** Requirement **
Of all the entries below, only the lines from the one with "object_type = models.CharField(max_length=15, choices=types)" up to and including the one with "access_type = models.CharField(max_length=5, choices=a_types)" are to be duplicated exactly.

** Revision tracking records **
◇ ◇ ◇ ◇ ◇

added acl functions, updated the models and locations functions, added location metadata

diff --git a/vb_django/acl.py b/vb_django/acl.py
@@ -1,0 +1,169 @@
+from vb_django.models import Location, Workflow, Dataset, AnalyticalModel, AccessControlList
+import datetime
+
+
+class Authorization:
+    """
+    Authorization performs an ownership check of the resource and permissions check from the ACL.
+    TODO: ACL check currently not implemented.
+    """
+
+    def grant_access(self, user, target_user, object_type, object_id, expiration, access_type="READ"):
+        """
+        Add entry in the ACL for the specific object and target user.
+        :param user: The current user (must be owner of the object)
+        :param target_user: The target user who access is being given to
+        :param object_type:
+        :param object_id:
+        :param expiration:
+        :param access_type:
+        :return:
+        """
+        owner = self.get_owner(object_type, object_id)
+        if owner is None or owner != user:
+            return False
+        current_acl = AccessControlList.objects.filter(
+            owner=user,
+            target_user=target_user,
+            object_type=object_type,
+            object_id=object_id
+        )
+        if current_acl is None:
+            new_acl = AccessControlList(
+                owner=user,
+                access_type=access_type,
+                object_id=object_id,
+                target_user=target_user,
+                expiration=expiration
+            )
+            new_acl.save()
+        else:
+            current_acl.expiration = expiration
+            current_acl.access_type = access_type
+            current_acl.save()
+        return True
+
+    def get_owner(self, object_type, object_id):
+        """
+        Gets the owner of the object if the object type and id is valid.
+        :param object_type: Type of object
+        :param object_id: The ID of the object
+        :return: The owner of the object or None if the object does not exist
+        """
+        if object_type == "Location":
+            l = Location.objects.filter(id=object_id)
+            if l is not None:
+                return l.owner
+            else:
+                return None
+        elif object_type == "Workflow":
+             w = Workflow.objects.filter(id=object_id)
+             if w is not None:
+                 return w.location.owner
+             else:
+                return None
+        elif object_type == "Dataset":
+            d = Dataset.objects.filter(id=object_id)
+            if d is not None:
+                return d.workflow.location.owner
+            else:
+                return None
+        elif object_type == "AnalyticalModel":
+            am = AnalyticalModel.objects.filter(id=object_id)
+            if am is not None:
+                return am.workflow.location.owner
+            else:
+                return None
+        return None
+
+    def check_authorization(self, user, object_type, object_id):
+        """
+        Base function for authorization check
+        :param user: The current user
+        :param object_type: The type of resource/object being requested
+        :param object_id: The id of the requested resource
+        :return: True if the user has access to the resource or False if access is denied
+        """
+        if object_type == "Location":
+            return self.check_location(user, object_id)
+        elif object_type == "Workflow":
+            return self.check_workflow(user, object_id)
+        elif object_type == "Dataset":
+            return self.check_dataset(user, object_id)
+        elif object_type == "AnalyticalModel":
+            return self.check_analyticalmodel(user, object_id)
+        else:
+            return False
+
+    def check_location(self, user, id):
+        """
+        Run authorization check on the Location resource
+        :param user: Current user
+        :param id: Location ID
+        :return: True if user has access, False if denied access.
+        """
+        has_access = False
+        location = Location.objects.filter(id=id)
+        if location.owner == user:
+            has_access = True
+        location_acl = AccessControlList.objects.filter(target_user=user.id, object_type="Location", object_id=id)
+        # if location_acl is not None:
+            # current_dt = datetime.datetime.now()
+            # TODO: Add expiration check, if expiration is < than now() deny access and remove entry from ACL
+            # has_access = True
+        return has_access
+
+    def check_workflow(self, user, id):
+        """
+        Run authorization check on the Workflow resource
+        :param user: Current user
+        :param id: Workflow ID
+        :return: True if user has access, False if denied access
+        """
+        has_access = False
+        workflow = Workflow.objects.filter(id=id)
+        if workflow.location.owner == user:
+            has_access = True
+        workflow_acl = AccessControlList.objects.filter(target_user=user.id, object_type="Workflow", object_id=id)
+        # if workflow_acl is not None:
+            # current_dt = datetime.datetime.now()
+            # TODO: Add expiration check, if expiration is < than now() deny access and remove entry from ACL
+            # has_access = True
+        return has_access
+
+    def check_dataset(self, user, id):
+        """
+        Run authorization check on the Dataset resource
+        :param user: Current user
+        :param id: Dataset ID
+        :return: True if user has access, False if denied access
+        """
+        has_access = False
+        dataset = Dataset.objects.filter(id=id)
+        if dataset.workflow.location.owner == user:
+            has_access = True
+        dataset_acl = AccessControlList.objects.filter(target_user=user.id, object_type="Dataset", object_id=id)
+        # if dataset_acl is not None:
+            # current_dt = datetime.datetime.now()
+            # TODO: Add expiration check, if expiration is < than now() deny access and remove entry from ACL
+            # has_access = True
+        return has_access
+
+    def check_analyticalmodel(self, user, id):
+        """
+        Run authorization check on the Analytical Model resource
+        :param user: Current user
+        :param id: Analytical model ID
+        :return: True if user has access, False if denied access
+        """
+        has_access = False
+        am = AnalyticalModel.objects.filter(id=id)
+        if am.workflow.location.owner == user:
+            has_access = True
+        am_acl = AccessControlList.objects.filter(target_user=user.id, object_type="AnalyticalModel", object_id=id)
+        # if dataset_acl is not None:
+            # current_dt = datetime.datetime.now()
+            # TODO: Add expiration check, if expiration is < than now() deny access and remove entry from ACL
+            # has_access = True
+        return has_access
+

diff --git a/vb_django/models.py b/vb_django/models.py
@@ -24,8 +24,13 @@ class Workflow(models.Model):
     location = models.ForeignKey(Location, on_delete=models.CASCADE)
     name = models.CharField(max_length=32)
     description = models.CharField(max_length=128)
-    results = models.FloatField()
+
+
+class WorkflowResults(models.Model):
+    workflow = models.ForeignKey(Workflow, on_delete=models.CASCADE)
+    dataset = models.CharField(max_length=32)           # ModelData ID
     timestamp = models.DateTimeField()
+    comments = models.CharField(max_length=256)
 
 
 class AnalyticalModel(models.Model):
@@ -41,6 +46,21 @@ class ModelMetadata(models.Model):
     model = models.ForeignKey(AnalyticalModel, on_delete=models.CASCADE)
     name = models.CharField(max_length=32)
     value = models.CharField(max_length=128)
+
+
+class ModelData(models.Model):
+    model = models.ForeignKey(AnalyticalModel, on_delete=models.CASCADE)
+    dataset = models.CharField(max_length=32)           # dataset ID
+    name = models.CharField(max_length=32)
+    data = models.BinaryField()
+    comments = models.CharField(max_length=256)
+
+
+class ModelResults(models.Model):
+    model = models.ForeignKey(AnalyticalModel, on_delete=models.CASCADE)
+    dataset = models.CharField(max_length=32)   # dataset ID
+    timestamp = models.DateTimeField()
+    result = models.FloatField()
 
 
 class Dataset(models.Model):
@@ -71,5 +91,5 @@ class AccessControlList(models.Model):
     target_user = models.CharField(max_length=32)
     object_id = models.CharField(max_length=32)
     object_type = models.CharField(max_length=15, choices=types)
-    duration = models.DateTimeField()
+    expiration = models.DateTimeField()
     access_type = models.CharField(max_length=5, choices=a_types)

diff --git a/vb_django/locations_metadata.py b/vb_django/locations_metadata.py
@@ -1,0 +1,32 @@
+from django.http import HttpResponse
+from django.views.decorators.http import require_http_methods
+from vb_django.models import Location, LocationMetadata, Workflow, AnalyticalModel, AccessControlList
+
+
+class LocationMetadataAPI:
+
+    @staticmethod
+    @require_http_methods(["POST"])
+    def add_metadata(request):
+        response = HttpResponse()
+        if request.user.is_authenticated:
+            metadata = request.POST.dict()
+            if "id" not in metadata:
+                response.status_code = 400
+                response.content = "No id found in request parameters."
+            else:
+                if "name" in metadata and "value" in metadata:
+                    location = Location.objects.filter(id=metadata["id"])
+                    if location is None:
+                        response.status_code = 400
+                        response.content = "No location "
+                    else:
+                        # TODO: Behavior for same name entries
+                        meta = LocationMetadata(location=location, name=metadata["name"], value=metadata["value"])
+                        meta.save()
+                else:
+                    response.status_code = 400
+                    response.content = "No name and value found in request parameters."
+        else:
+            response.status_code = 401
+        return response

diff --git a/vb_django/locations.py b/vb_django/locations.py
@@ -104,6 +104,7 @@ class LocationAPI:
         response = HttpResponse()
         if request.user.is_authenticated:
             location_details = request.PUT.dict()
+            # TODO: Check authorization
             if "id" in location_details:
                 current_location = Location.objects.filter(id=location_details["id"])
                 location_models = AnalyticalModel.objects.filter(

◇ ◇ ◇ ◇ ◇

** Solution **
     object_type = models.CharField(max_length=15, choices=types)
-    duration = models.DateTimeField()
+    expiration = models.DateTimeField()
     access_type = models.CharField(max_length=5, choices=a_types)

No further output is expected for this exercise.